> _How to complete this task_
Gather from the material every line that contains the string "border".

> _Data extracts_
Content starts

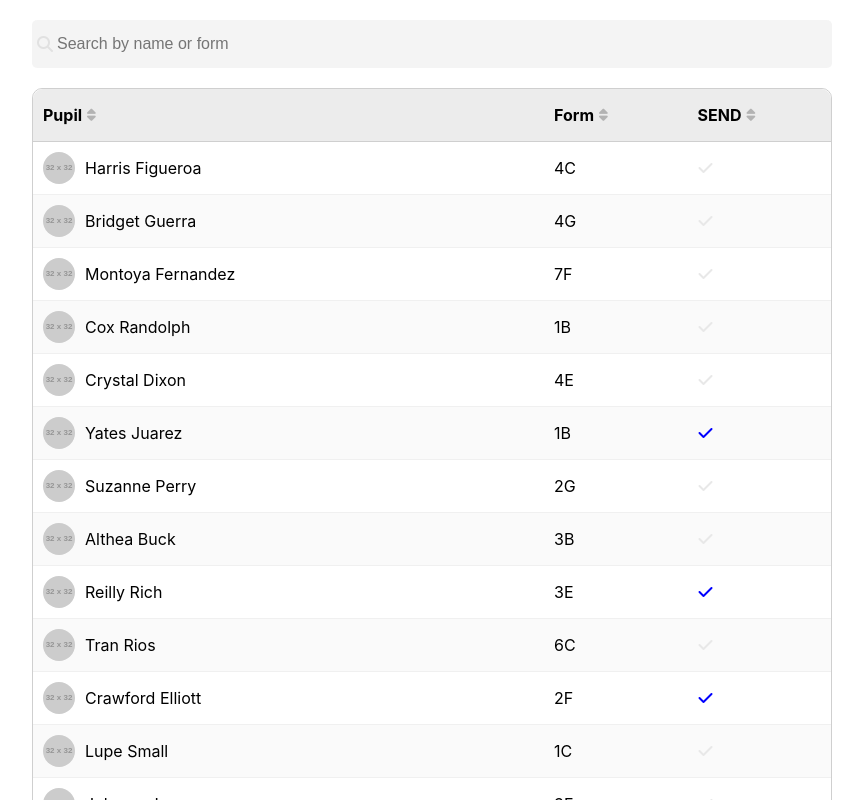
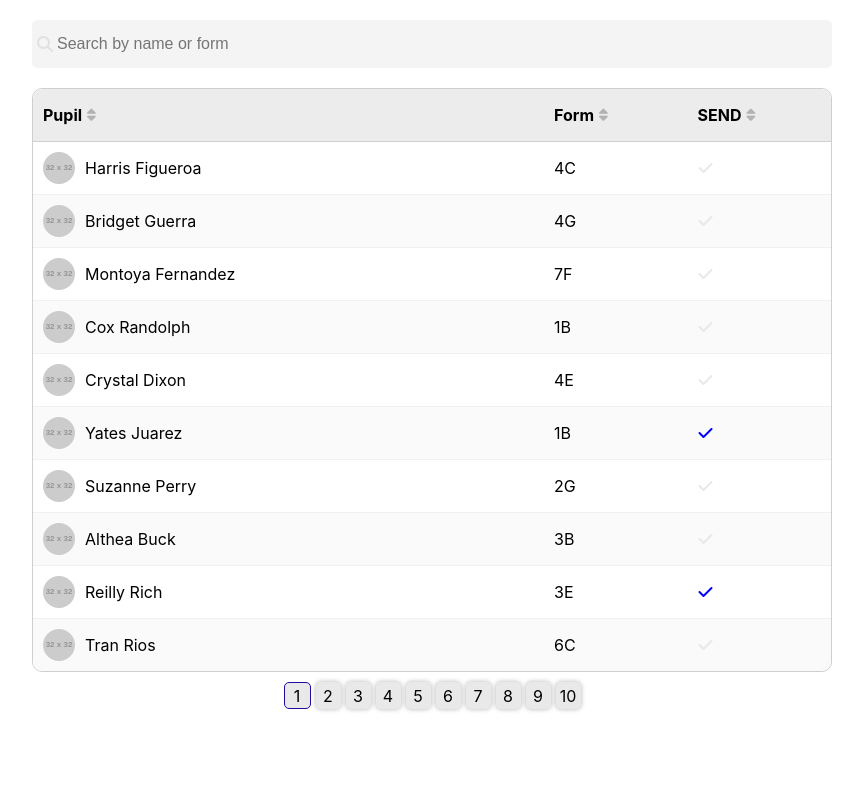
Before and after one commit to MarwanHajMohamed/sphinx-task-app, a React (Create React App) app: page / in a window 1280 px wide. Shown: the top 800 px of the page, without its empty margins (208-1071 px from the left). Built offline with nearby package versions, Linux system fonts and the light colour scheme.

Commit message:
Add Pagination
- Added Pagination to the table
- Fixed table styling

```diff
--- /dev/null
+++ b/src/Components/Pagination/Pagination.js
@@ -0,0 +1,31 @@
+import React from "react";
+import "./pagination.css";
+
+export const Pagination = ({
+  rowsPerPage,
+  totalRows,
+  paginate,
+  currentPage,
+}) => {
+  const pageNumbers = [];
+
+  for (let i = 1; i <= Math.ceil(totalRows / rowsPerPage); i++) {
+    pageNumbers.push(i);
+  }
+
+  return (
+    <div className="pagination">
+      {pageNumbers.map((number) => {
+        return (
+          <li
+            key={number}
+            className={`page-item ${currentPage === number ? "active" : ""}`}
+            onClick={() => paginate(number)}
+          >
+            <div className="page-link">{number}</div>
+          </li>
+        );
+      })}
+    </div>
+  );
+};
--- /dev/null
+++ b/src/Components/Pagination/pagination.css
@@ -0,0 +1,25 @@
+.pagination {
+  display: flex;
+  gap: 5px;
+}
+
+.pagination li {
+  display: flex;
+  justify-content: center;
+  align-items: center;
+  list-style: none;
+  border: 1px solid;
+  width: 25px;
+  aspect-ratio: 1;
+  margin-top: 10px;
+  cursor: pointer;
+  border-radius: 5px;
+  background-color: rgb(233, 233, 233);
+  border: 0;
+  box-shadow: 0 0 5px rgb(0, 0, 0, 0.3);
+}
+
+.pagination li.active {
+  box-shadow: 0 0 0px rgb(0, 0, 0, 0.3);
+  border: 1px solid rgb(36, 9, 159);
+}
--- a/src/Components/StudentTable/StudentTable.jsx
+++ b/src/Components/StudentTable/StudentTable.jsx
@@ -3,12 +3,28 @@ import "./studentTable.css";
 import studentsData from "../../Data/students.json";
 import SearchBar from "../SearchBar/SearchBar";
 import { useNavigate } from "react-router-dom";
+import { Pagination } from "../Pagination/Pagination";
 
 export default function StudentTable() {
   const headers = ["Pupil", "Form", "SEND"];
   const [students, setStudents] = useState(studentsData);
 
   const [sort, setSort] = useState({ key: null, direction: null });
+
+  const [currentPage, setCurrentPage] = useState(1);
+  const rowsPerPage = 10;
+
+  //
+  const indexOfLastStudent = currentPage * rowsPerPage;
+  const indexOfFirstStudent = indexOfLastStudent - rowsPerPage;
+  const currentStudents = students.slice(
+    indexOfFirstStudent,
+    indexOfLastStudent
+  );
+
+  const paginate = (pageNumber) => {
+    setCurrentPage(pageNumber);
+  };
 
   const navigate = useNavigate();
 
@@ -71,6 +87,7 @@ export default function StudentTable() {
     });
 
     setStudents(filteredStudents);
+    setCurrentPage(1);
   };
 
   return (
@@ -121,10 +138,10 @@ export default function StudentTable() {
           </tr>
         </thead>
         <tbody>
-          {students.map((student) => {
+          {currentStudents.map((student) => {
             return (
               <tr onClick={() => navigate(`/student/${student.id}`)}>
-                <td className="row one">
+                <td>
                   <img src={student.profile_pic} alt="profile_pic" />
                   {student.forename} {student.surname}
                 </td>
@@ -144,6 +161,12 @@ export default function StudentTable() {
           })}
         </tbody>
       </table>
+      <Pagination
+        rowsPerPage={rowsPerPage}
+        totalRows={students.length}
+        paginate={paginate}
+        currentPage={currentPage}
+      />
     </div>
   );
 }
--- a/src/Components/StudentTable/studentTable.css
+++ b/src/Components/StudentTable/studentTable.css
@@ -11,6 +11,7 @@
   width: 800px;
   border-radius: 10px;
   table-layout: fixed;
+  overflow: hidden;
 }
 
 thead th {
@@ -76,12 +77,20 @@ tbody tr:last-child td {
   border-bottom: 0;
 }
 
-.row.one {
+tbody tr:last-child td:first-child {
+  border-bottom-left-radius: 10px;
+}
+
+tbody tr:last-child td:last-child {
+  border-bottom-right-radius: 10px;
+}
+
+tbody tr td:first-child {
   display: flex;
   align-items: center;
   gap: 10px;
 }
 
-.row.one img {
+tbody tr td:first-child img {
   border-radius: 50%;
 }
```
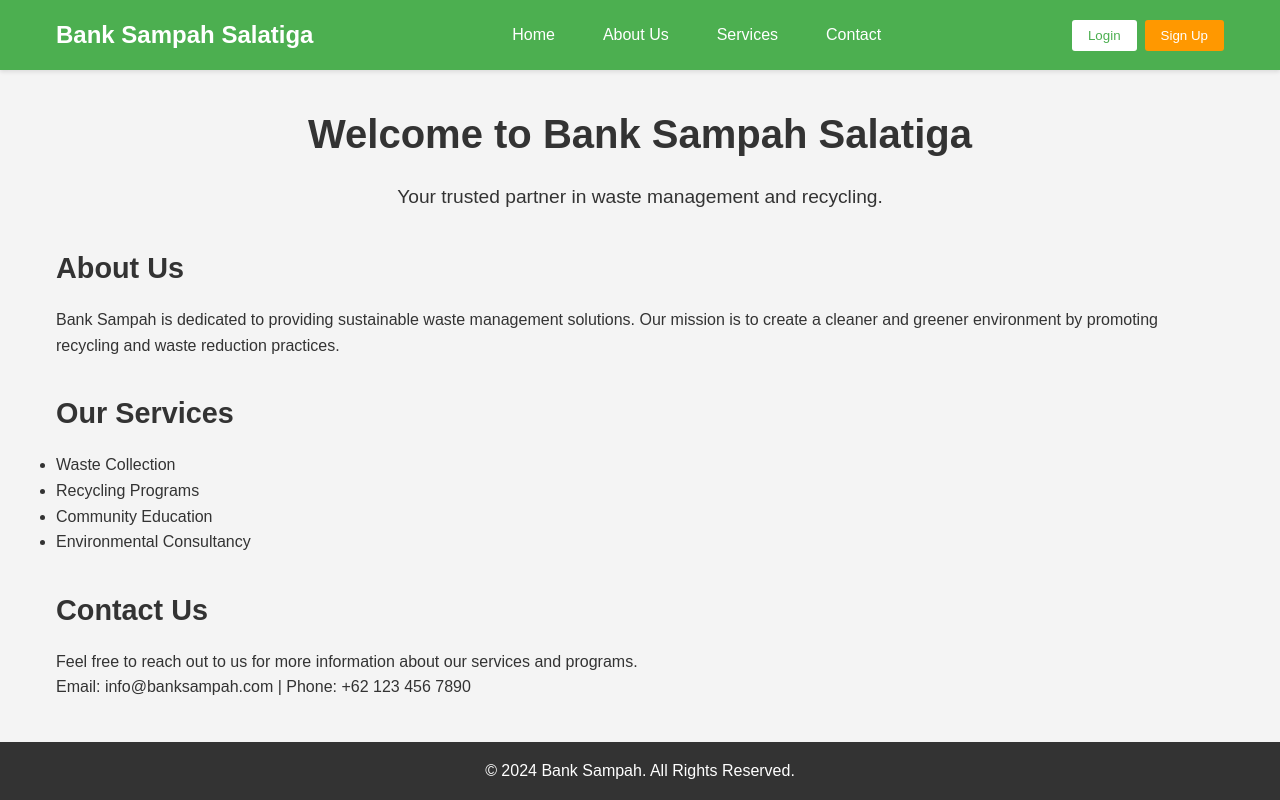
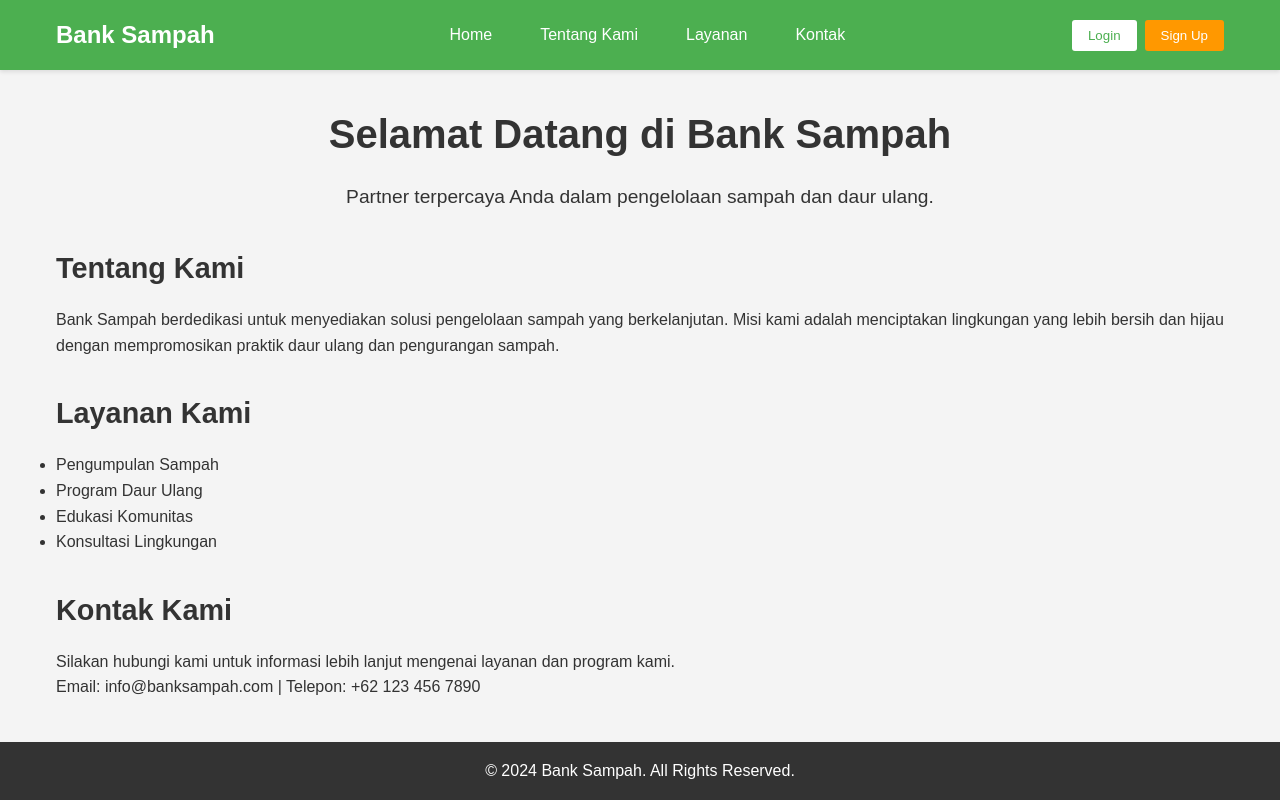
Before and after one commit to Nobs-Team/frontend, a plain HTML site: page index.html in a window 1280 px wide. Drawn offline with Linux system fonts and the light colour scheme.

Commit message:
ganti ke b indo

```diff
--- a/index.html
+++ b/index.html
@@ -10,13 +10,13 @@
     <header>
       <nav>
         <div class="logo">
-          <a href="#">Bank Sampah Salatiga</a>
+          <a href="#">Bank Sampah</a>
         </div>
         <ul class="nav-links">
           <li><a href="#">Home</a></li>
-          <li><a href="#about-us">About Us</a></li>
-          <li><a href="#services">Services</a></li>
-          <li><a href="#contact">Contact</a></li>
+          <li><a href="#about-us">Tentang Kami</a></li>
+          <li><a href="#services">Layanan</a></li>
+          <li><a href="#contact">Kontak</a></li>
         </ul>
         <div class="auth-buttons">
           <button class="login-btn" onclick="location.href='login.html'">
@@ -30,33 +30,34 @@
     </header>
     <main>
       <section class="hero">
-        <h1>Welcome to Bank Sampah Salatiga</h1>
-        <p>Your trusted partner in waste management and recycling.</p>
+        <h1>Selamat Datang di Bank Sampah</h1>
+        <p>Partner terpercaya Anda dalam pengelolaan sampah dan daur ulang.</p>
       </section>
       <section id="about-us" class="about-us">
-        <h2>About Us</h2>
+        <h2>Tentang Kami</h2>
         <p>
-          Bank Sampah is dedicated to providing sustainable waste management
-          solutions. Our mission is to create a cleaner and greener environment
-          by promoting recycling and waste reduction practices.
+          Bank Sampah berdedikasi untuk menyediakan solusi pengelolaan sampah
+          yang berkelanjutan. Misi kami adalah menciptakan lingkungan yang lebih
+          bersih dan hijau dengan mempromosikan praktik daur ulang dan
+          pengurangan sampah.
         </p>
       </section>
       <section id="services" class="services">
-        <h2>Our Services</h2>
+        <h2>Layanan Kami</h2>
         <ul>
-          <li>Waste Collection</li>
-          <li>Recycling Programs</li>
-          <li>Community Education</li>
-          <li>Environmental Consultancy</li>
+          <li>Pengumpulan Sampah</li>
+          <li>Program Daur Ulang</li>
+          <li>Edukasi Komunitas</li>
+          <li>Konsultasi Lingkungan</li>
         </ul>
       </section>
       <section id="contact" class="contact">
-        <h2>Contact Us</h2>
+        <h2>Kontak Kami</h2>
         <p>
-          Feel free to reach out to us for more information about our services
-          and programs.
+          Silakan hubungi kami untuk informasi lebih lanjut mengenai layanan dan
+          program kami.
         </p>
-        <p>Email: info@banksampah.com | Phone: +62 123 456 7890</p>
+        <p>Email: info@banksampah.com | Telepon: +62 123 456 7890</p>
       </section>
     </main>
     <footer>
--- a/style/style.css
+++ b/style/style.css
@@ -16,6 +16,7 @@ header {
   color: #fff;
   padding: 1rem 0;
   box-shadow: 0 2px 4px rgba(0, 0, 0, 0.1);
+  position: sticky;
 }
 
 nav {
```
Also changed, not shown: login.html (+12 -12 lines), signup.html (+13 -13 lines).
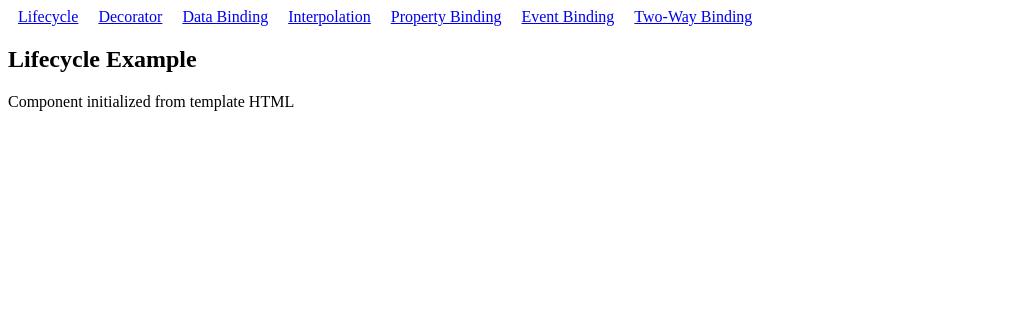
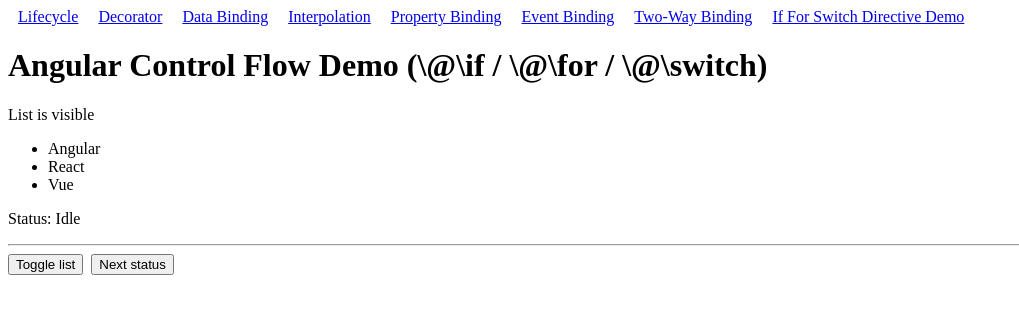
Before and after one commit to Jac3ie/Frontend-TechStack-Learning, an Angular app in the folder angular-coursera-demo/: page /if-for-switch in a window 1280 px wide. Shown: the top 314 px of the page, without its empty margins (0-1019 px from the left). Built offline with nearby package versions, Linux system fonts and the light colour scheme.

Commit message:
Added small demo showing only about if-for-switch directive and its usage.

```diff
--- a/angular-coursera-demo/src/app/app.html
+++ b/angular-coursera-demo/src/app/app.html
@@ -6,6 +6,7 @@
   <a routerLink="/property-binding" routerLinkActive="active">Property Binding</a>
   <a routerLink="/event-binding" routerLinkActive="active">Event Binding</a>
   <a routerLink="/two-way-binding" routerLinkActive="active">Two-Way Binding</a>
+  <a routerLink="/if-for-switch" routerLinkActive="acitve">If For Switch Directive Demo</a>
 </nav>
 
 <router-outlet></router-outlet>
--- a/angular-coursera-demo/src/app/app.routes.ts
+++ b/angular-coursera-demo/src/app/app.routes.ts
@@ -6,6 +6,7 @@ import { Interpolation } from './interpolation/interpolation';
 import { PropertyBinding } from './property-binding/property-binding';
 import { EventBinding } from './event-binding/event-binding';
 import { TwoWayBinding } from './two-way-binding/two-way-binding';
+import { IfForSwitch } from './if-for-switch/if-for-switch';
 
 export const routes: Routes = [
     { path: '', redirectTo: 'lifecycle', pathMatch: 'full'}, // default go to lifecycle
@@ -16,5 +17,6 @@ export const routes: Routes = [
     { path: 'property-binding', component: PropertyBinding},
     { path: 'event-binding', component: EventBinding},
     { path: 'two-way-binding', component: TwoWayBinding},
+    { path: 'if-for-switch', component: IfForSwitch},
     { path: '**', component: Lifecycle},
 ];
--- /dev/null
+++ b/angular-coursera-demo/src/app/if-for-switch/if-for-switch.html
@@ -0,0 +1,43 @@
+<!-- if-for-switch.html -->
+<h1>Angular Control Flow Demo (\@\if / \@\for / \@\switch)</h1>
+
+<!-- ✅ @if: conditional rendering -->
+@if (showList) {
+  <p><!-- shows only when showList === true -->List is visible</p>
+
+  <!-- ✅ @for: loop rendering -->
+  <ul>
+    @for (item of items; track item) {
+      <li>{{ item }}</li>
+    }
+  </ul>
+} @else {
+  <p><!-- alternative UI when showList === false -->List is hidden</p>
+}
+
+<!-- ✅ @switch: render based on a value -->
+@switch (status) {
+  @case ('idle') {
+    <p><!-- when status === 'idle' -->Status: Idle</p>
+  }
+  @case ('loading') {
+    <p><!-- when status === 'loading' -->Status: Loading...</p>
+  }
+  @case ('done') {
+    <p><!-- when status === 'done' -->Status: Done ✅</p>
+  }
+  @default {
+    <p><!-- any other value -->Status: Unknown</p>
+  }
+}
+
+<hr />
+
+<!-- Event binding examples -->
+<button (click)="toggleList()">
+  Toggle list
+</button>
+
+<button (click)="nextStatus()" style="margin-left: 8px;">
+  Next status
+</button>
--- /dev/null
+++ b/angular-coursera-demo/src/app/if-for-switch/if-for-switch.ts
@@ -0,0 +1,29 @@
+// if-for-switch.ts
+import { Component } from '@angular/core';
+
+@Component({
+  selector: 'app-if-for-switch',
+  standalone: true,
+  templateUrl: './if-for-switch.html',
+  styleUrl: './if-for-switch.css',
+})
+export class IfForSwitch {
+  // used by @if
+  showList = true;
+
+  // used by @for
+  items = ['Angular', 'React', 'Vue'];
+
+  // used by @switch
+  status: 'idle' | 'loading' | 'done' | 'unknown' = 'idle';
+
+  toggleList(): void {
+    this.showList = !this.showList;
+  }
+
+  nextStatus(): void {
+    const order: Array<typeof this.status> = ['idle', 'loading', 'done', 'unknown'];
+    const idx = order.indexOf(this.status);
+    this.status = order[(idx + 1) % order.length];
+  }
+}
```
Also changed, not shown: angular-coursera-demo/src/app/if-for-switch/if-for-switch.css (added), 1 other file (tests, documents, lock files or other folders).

Content ends

> _Completed task_
+  border: 1px solid;
+  border-radius: 5px;
+  border: 0;
+  border: 1px solid rgb(36, 9, 159);
   border-radius: 10px;
   border-bottom: 0;
+  border-bottom-left-radius: 10px;
+  border-bottom-right-radius: 10px;
   border-radius: 50%;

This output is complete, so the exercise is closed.